What the task asks => Print every line below exactly as written, but leave the pictures behind.

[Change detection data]
== Segment start ==

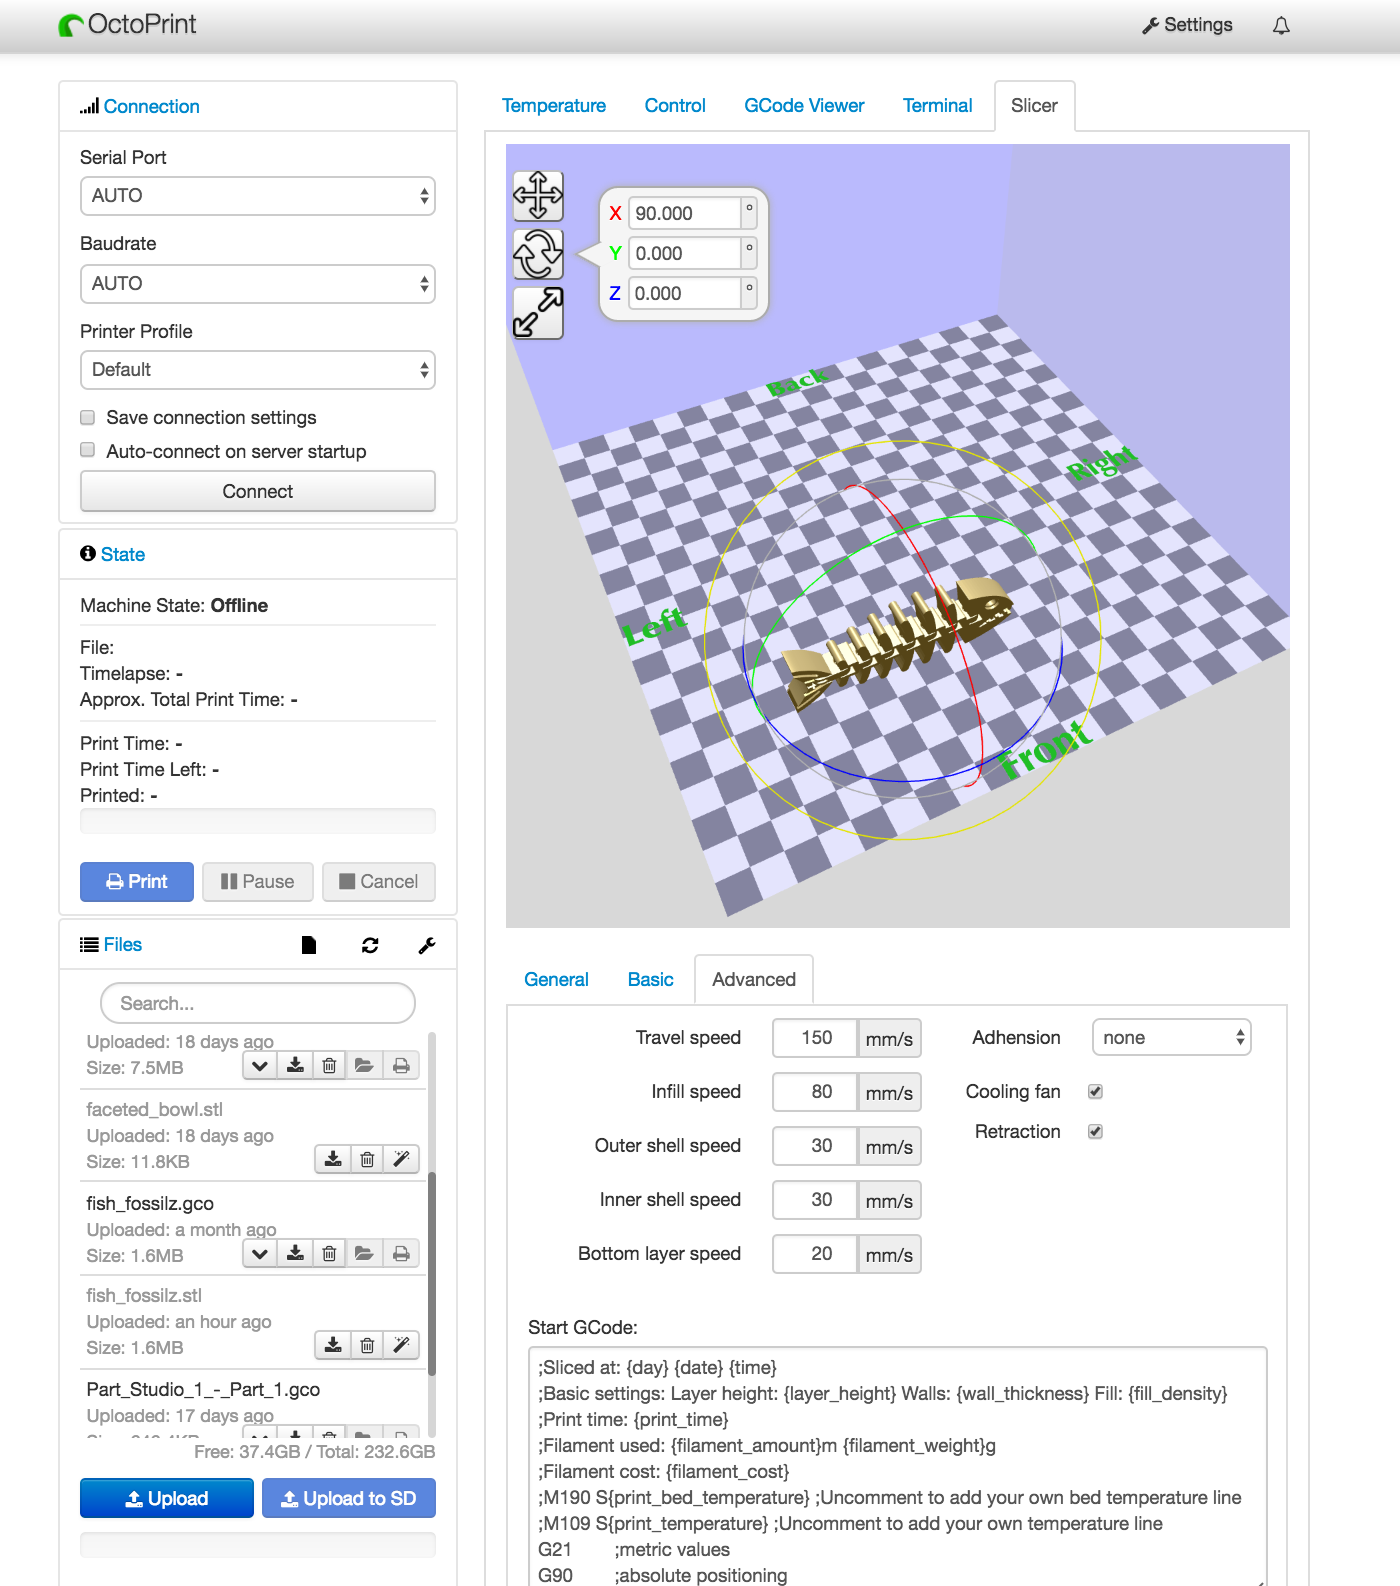
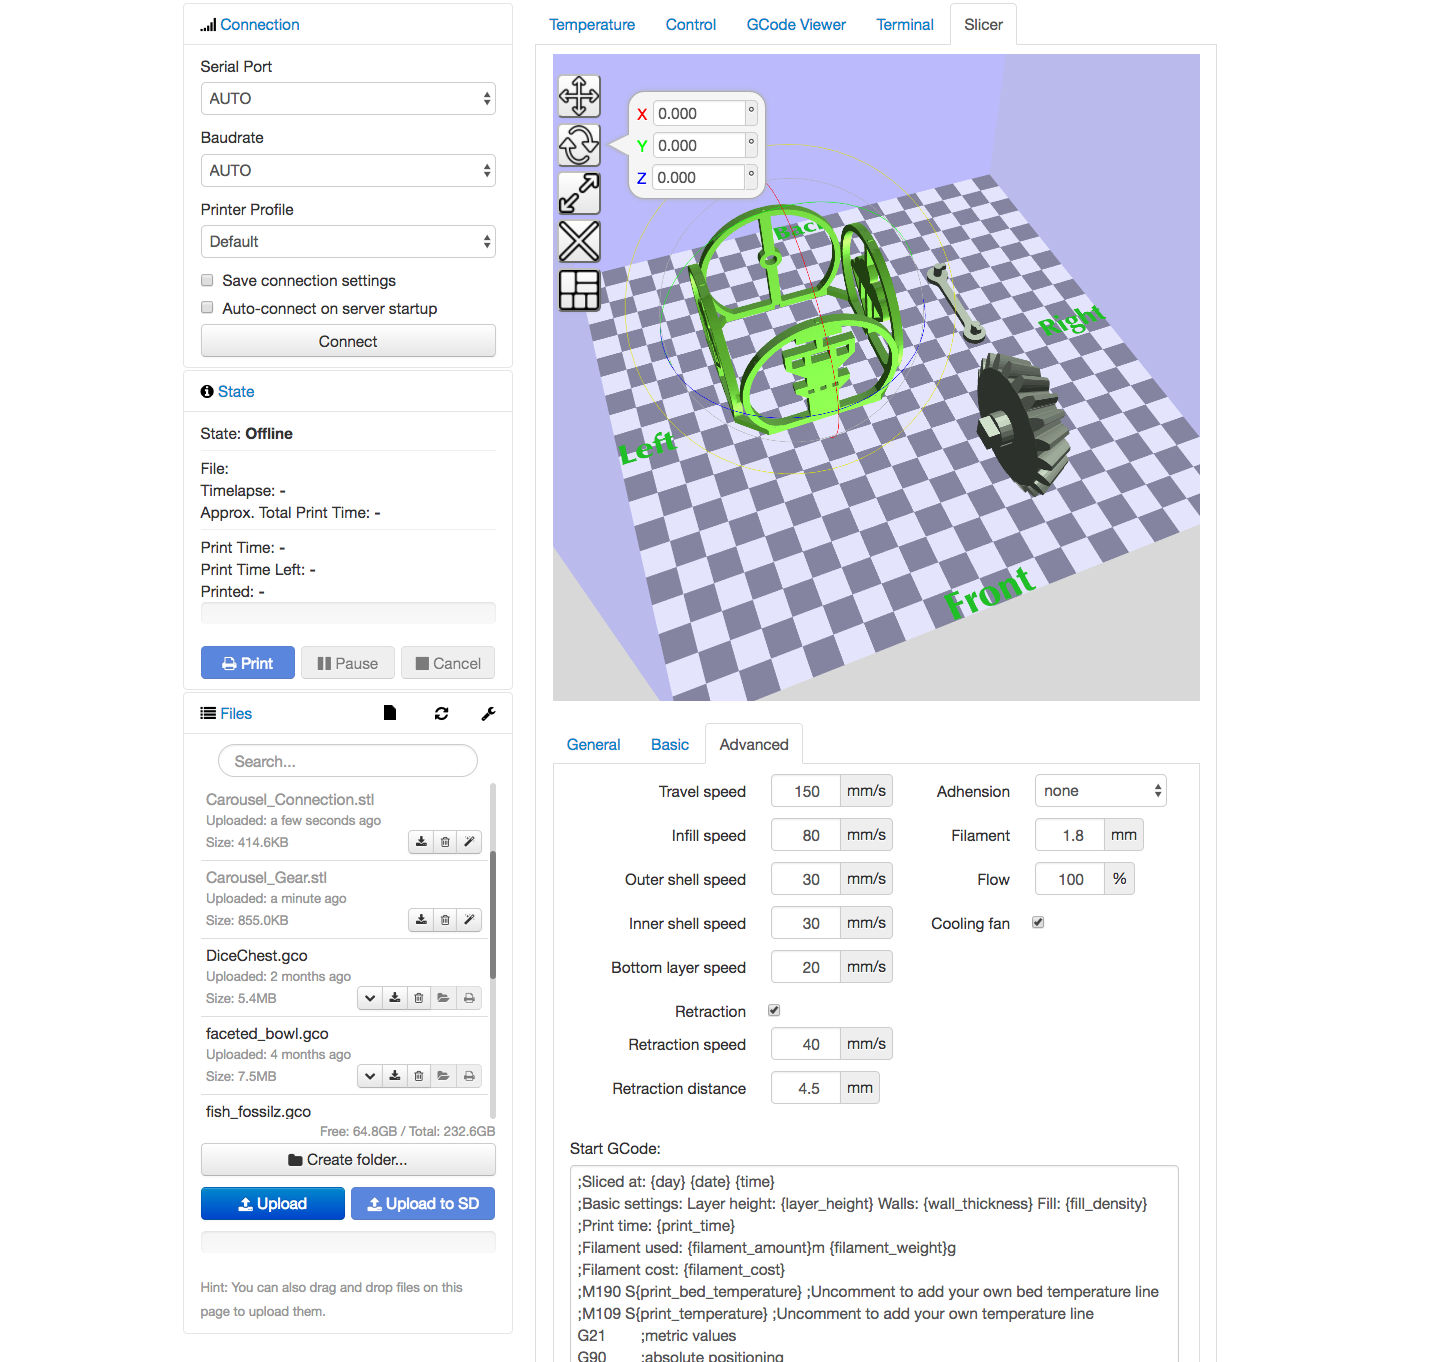
bump version. documentation update

diff --git a/setup.py b/setup.py
@@ -14,7 +14,7 @@ plugin_package = "octoprint_slicer"
 plugin_name = "OctoPrint-Slicer"
 
 # The plugin's version. Can be overwritten within OctoPrint's internal data via __plugin_version__ in the plugin module
-plugin_version = "0.9.0"
+plugin_version = "0.9.1"
 
 # The plugin's description. Can be overwritten within OctoPrint's internal data via __plugin_description__ in the plugin
 # module

diff --git a/README.md b/README.md
@@ -1,6 +1,6 @@
 # OctoPrint Slicer
 
-A full-blown GUI-based slicer. Rotate and scale model; set layer height and other critical parameters.
+A full-blown GUI-based slicer. Rotate and scale model; slice multiple STL files at a time; set layer height and other slicing settings
 
 A picture is worth 1000 words:
 
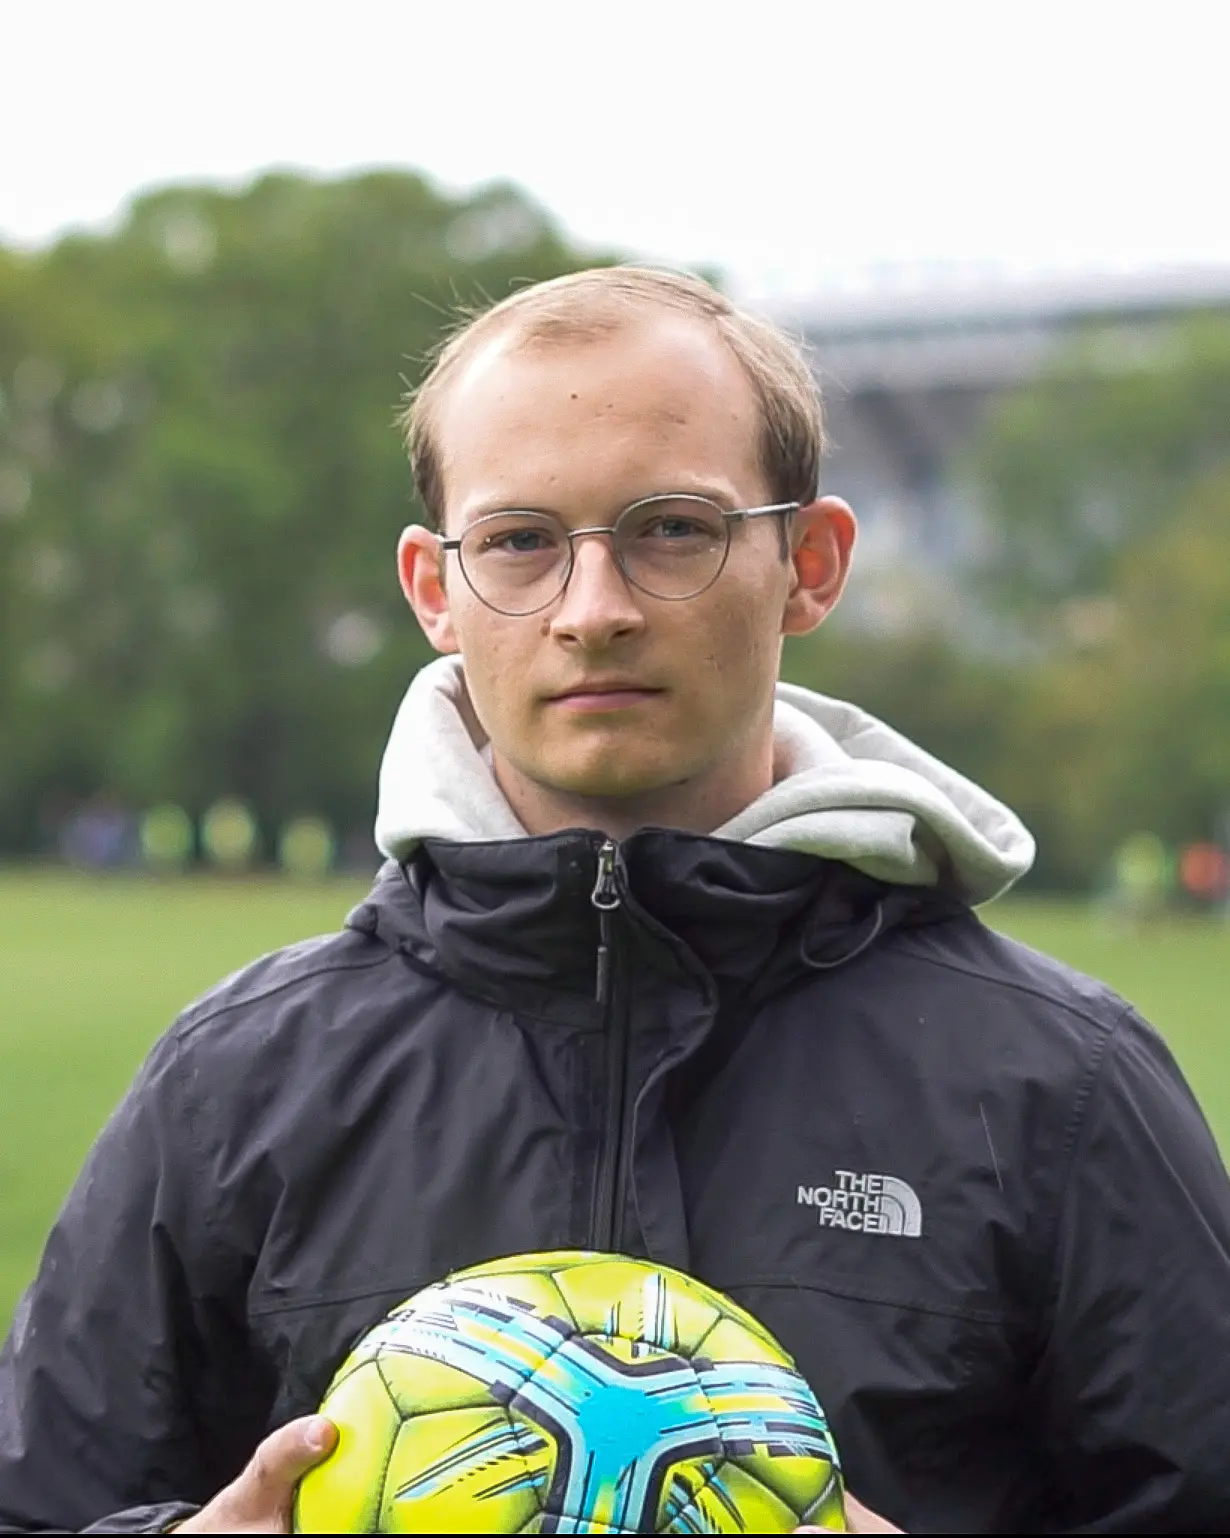
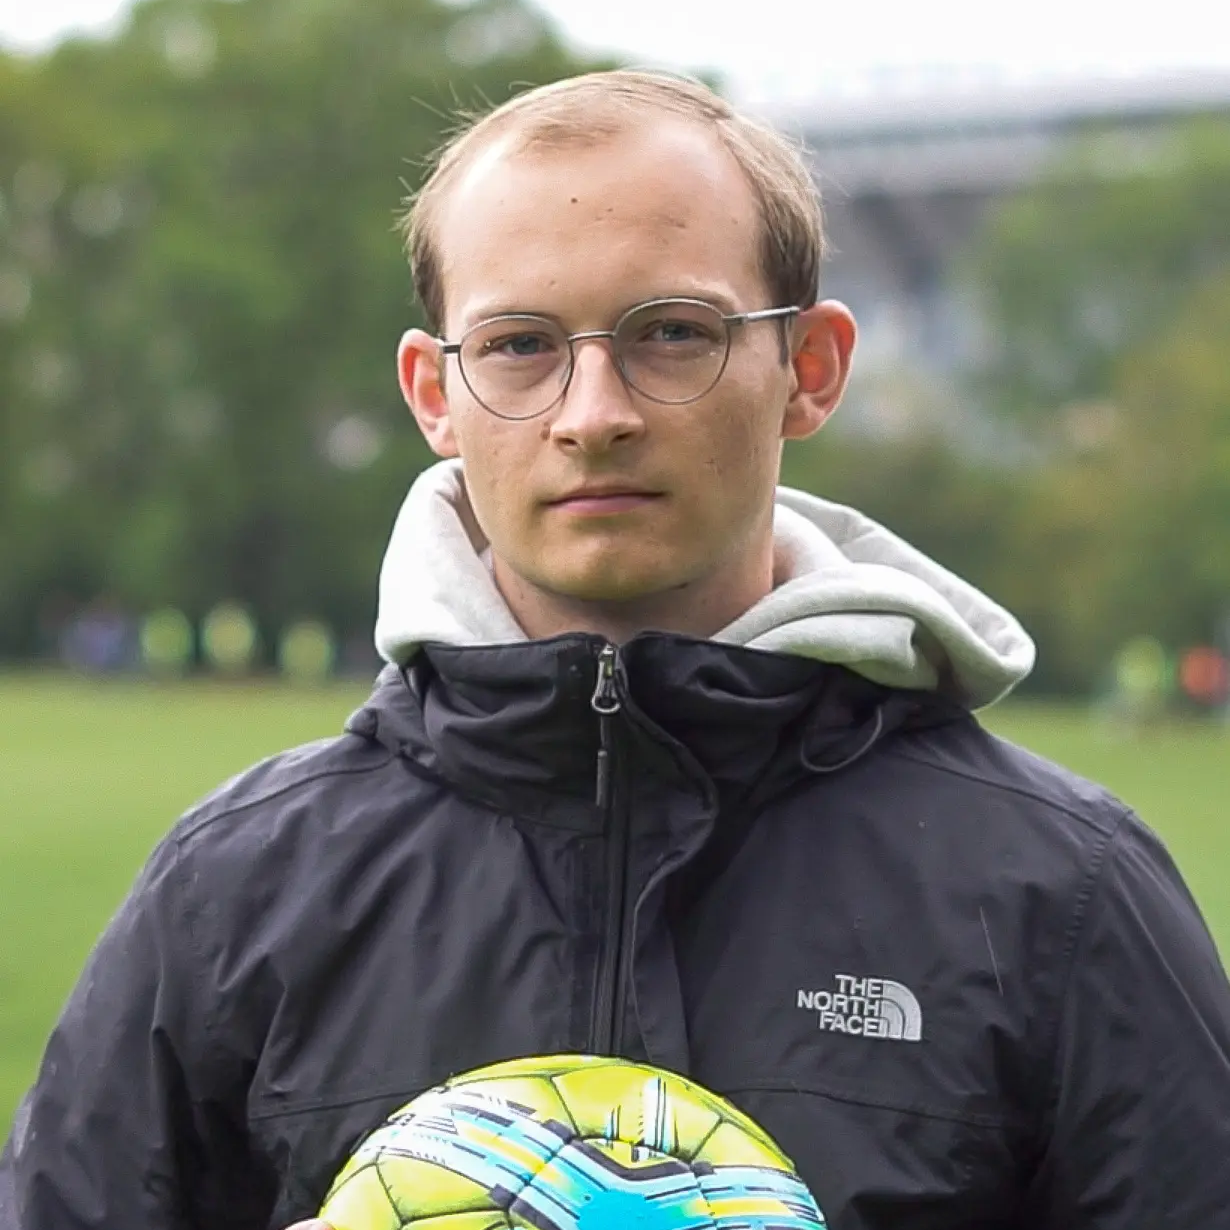
afleveringsklar....måske

diff --git a/index.html b/index.html
@@ -27,11 +27,13 @@
       <section>
         <div class="grid_1-1">
           <article>
-            <h1>Hvem er Albert?</h1>
-            <p>Lorem ipsum dolor sit, amet consectetur adipisicing elit. Non pariatur repellat excepturi consequatur possimus tempore,amet consectetur adipisicing elit. Non pariatur repellat excepturi consequatur possimus tempore,</p>
+            <div class="overskrift1">
+              <h1>Hvem er Albert?</h1>
+              <p>Lorem ipsum dolor sit, amet consectetur adipisicing elit. Non pariatur repellat excepturi consequatur possimus tempore,amet consectetur adipisicing elit. Non pariatur repellat excepturi consequatur possimus tempore,</p>
+            </div>
           </article>
 
-          <figure class="hvem_er_albert"><img src="img/portraet_halvtotal_5-4 (1).webp" alt="billede af Albert Kleiner" /></figure>
+          <figure class="hvem_er_albert"><img src="img/portraet_halvtotal_5-4.webp" alt="billede af Albert Kleiner" /></figure>
         </div>
       </section>
       <h2>Videoer om Albert Kleiner:</h2>

diff --git a/css/style.css b/css/style.css
@@ -58,7 +58,7 @@ article p {
 }
 
 .hvem_er_albert img {
-  margin: 2% 0%;
+  margin: 9% 0%;
 }
 
 iframe {
@@ -104,6 +104,7 @@ footer {
 .gal_section_grid {
   display: grid;
   grid-template-columns: repeat(auto-fit, minmax(280px, 1fr));
+  margin: 10px 0% 0%;
 }
 
 @media (min-width: 560px) {

diff --git a/layoutdiagram.html b/layoutdiagram.html
@@ -1,0 +1,5 @@
+<section>
+  <h2>Layoutdiagram for pilotside</h2>
+
+  <img src="img/layoutdiagram_pilotsite.png" alt="layoutdiagram" />
+</section>

diff --git a/css/generel.css b/css/generel.css
@@ -8,7 +8,7 @@ video {
   height: auto;
 }
 h2 {
-  margin: 12% 0% 4%;
+  margin: 5% 0% 4%;
   font-size: 2.3rem;
 }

== Segment end ==

Answer to the problem =>
bump version. documentation update

diff --git a/setup.py b/setup.py
@@ -14,7 +14,7 @@ plugin_package = "octoprint_slicer"
 plugin_name = "OctoPrint-Slicer"
 
 # The plugin's version. Can be overwritten within OctoPrint's internal data via __plugin_version__ in the plugin module
-plugin_version = "0.9.0"
+plugin_version = "0.9.1"
 
 # The plugin's description. Can be overwritten within OctoPrint's internal data via __plugin_description__ in the plugin
 # module

diff --git a/README.md b/README.md
@@ -1,6 +1,6 @@
 # OctoPrint Slicer
 
-A full-blown GUI-based slicer. Rotate and scale model; set layer height and other critical parameters.
+A full-blown GUI-based slicer. Rotate and scale model; slice multiple STL files at a time; set layer height and other slicing settings
 
 A picture is worth 1000 words:
 
afleveringsklar....måske

diff --git a/index.html b/index.html
@@ -27,11 +27,13 @@
       <section>
         <div class="grid_1-1">
           <article>
-            <h1>Hvem er Albert?</h1>
-            <p>Lorem ipsum dolor sit, amet consectetur adipisicing elit. Non pariatur repellat excepturi consequatur possimus tempore,amet consectetur adipisicing elit. Non pariatur repellat excepturi consequatur possimus tempore,</p>
+            <div class="overskrift1">
+              <h1>Hvem er Albert?</h1>
+              <p>Lorem ipsum dolor sit, amet consectetur adipisicing elit. Non pariatur repellat excepturi consequatur possimus tempore,amet consectetur adipisicing elit. Non pariatur repellat excepturi consequatur possimus tempore,</p>
+            </div>
           </article>
 
-          <figure class="hvem_er_albert"><img src="img/portraet_halvtotal_5-4 (1).webp" alt="billede af Albert Kleiner" /></figure>
+          <figure class="hvem_er_albert"><img src="img/portraet_halvtotal_5-4.webp" alt="billede af Albert Kleiner" /></figure>
         </div>
       </section>
       <h2>Videoer om Albert Kleiner:</h2>

diff --git a/css/style.css b/css/style.css
@@ -58,7 +58,7 @@ article p {
 }
 
 .hvem_er_albert img {
-  margin: 2% 0%;
+  margin: 9% 0%;
 }
 
 iframe {
@@ -104,6 +104,7 @@ footer {
 .gal_section_grid {
   display: grid;
   grid-template-columns: repeat(auto-fit, minmax(280px, 1fr));
+  margin: 10px 0% 0%;
 }
 
 @media (min-width: 560px) {

diff --git a/layoutdiagram.html b/layoutdiagram.html
@@ -1,0 +1,5 @@
+<section>
+  <h2>Layoutdiagram for pilotside</h2>
+
+  <img src="img/layoutdiagram_pilotsite.png" alt="layoutdiagram" />
+</section>

diff --git a/css/generel.css b/css/generel.css
@@ -8,7 +8,7 @@ video {
   height: auto;
 }
 h2 {
-  margin: 12% 0% 4%;
+  margin: 5% 0% 4%;
   font-size: 2.3rem;
 }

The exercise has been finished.